A favourite for the table was the ceramic bags of asparagus with a mousse and crispy bay shrimp at the bottom. This was full of delectable different textures and one diner described the shrimp as tasting like the best Chinese she’d ever had. The ceramic bags made it a fun, interactive way of eating and they came propped up in some fun volcanic style stone ridges.
I think everyone’s favourite (apart from our vegetarian diner!) was the valley venison with charcoal oil and fennel. The venison came as tartare and was so soft it melted in the mouth. The bizarre charcoal oil made it taste like it had been barbecued. It was such a good experience we are all now obsessed with creating our own charcoal oil! The fennel came as little caramelised spheres. I burst mine all over the venison and it added to the illusion that the meat was cooked. This was the course we were still talking about by Monday!
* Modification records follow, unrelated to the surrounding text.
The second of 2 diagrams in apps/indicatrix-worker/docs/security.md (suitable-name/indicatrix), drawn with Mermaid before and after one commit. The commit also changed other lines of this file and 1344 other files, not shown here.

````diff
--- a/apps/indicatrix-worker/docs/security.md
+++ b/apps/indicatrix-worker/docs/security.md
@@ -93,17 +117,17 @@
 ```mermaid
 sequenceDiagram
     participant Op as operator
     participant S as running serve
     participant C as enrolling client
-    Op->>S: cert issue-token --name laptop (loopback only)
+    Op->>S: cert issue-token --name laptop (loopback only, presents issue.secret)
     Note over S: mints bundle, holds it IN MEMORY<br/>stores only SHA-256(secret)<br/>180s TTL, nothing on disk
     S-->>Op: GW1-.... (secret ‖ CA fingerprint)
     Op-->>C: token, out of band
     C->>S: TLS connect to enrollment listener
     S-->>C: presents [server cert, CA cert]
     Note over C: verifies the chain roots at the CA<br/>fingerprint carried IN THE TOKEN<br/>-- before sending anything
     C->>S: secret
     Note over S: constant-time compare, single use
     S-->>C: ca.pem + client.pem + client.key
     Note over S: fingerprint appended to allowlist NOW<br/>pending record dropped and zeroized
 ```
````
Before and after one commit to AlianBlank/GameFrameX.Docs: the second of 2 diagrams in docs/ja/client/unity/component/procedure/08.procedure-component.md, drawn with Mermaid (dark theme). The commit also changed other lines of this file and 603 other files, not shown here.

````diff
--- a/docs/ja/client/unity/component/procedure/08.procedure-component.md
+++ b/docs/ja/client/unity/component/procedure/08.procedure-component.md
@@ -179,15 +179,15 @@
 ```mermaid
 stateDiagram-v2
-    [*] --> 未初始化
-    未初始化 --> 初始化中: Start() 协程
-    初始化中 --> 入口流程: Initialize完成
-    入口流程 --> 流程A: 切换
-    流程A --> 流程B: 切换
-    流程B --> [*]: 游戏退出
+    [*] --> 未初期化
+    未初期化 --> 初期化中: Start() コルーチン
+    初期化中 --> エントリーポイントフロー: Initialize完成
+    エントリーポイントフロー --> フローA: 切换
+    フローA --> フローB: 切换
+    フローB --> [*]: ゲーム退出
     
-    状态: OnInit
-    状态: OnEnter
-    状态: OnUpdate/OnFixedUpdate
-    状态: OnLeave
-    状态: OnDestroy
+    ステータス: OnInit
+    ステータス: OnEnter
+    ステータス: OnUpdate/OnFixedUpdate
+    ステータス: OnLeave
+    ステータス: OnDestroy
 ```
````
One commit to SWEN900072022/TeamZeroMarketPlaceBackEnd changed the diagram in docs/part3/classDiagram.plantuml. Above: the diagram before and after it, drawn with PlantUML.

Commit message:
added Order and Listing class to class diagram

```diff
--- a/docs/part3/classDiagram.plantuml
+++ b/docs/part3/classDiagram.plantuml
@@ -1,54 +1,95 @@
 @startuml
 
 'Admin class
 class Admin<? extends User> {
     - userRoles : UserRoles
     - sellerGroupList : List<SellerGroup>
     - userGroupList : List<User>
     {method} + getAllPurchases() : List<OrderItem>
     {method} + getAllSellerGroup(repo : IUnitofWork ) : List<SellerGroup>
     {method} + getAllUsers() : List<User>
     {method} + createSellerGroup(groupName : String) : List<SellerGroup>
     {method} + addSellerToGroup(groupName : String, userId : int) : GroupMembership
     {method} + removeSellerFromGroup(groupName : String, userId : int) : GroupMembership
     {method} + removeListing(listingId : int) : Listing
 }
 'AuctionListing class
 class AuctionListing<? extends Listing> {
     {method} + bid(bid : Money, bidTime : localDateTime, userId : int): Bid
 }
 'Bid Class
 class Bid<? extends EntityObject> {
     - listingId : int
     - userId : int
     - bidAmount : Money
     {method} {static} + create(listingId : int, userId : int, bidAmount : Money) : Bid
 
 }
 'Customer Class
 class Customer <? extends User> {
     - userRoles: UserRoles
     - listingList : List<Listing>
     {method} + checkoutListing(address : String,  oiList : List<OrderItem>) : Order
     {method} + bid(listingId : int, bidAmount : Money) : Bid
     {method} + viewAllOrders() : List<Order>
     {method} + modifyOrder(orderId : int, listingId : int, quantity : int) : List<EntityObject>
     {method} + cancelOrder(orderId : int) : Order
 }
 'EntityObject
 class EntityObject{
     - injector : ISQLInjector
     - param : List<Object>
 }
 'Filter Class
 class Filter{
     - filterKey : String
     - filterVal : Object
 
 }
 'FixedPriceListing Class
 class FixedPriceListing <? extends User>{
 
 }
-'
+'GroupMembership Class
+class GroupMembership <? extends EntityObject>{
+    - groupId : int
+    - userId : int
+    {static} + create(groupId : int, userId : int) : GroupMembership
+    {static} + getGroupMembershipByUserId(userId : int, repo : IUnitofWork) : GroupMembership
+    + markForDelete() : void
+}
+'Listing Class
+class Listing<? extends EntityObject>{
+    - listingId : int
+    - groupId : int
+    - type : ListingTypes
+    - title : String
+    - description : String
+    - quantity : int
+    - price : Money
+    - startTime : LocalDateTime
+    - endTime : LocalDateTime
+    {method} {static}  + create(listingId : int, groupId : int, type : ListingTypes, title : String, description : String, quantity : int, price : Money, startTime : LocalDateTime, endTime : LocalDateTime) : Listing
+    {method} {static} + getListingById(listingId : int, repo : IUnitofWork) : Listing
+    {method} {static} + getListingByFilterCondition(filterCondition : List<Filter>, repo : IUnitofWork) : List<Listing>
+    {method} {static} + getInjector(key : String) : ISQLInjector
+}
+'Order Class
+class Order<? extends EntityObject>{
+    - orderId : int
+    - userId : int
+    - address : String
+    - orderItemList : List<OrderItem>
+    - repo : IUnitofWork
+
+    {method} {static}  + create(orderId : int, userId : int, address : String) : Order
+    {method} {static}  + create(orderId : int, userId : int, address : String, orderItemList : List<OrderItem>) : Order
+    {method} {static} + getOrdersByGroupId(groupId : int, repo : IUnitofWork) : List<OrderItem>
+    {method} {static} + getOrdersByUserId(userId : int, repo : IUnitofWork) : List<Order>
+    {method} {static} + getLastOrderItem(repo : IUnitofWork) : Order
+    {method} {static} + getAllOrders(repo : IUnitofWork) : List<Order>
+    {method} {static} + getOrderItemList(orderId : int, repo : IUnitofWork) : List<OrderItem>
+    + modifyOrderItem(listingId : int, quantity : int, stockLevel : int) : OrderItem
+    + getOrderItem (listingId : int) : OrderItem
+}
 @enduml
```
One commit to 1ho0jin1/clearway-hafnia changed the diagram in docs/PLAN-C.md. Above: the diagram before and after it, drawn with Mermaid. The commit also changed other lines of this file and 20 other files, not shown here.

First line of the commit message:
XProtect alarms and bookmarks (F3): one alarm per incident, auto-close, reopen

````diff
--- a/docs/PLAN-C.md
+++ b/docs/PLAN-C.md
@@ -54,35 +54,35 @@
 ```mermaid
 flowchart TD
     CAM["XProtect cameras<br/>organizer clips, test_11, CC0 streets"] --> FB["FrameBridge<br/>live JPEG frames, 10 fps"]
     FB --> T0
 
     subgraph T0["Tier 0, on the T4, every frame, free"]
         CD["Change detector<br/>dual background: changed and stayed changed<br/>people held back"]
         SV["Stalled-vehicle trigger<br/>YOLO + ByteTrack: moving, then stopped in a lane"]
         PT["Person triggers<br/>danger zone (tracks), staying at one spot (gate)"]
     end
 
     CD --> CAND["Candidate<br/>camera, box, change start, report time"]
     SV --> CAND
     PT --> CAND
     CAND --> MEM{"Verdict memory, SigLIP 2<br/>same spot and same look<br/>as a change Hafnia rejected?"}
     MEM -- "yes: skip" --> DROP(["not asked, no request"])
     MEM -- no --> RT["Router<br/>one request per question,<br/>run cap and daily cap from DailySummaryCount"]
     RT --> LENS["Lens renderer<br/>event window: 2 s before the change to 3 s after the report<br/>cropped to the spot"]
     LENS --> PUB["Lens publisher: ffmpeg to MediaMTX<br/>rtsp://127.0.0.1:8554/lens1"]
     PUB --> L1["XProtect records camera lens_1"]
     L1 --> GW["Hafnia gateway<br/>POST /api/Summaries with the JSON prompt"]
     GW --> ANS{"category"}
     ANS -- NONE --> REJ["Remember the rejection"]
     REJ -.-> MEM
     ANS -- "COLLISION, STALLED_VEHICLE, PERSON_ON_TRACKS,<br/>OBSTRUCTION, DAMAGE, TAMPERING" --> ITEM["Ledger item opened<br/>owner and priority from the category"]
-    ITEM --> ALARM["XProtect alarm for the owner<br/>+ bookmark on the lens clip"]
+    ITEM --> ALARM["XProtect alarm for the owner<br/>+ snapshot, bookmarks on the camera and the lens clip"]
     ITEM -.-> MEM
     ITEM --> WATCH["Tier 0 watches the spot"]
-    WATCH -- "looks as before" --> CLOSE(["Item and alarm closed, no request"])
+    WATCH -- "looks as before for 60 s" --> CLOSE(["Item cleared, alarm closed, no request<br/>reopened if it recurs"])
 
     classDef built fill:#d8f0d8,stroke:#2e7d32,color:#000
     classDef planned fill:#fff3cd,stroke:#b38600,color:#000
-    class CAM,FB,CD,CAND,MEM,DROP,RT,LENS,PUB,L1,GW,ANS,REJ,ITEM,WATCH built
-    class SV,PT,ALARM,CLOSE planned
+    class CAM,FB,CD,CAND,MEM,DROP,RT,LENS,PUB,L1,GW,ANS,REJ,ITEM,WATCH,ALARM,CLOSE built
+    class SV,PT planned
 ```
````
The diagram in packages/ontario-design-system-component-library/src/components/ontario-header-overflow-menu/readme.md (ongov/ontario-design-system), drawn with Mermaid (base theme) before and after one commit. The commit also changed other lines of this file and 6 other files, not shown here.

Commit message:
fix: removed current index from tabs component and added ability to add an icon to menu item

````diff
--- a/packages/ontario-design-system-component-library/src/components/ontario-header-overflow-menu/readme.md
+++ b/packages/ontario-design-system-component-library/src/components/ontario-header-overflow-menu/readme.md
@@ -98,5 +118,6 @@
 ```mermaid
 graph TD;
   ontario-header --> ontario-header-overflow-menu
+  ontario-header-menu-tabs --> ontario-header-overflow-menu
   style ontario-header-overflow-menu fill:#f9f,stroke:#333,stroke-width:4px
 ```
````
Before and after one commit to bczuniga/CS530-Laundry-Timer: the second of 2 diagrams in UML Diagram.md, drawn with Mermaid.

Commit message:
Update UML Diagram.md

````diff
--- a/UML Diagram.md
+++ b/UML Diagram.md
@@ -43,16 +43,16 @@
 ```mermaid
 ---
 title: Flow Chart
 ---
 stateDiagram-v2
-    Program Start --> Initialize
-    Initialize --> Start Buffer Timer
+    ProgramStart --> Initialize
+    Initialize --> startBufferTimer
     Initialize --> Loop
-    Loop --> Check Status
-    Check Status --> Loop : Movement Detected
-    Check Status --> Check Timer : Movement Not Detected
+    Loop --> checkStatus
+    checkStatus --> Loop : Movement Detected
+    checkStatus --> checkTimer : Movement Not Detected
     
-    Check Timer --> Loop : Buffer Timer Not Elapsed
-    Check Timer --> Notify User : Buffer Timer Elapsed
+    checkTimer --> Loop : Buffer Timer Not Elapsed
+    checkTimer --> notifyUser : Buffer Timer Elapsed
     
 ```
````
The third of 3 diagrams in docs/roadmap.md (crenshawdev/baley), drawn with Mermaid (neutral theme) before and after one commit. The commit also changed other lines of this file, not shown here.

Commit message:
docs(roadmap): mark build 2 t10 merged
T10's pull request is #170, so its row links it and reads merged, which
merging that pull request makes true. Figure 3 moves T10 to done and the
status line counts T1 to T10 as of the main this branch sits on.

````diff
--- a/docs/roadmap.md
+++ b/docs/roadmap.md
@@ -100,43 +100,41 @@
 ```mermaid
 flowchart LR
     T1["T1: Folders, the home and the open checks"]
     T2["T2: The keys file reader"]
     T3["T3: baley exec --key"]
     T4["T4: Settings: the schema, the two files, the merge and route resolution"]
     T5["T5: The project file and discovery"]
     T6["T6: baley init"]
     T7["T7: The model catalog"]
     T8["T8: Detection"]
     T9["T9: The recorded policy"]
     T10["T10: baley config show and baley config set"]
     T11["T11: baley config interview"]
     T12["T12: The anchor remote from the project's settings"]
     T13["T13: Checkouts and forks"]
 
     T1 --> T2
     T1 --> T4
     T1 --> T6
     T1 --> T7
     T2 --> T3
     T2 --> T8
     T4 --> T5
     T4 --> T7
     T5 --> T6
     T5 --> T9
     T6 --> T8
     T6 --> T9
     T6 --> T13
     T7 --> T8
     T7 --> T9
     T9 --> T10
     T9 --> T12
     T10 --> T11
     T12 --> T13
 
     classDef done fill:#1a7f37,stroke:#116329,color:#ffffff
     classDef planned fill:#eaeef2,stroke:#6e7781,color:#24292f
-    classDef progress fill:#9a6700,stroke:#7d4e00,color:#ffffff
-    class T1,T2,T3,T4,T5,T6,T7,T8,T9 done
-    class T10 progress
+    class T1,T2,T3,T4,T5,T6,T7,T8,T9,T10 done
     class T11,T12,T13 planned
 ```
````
Our least favourite was the frozen lobster, which came as a granita. It wasn’t obvious that the flavour was lobster and for me it was a little gritty. It came with lots of different types of cucumber, which I tried despite my cumber aversion. An element we did approve of was the rat tails, which are edible pod radishes. They were extremely refreshing with a subtle spiciness. Overall the dish was a bit wet and bizarre for us – however we could still see it as innovative and it got us talking. Not everyone is going to be pleased with every course when there is more than 12 of them on offer! At least I can now say that I’ve tried lobster granita.
For dessert we had not one, not two but three treats on offer. The palate cleanser was an exciting chamomile sorbet with celery. It was light and cooling after so many strong flavours. Next up was cherries with meadowsweet and a fennel and apple granita. This worked well as it was a well-balanced concotion of sweet, sour, crumbly, soft and some iciness. The meadowsweet came mixed with yoghurt and had marshmallow qualities – it was yummy! Our final dessert offering was small pieces of spicy gingerbread with iced watermint. Again, an unusual combination but one which worked very well. It came in little pots that had wobbly bottoms! I could have easily eaten 10, had I not just eaten 12 other courses!
Thinking back on the meal it is amazing that each course came out with such huge attention to detail and with its own identity. As a diner it is easy to take all the food for granted, especially when so many courses are coming out. The menu is extremely good value for money as the obvious skill and passion that goes into the food is priceless. It is also very well pitched in terms of different flavours and ingredients. Plus I didn’t leave having stuffed myself too far, nor did I feel hungry. Perhaps this is the future of dining – being able to appreciate individual flavours and ingredients in small but many portions?
If I had one criticism it was for our wine. We had pre-arranged a wine package to match our food. This was about 5 or 6 different wines served over the course of the evening. Our sommelier was obviously very busy and barely had time to pour our wine let alone explain what it was or why it had been selected. That aside, the wine was plentiful and all very enjoyable so it’s just a small gripe. Another small issue was that we, as naive townies, had not ordered a taxi back to our holiday home early enough and so were faced with a 2 hour wait in Cartmel (til 1am!) before being driven back the 5 miles. I don’t think there is even anything to do in Cartmel til 1am! Luckily a local friend came and got us and diverted the crisis. If you’re planning a trip to L’Enclume then do book your taxi asap or stay in one of their on site bedrooms.
So is it all worth the hype? In a word, yes! I’m already planning my next trip back, or even a trip to Rogans where you can sample the full Great British Menu meal! L’Enclume is truly exciting, innovative, British and great value for money, hooray!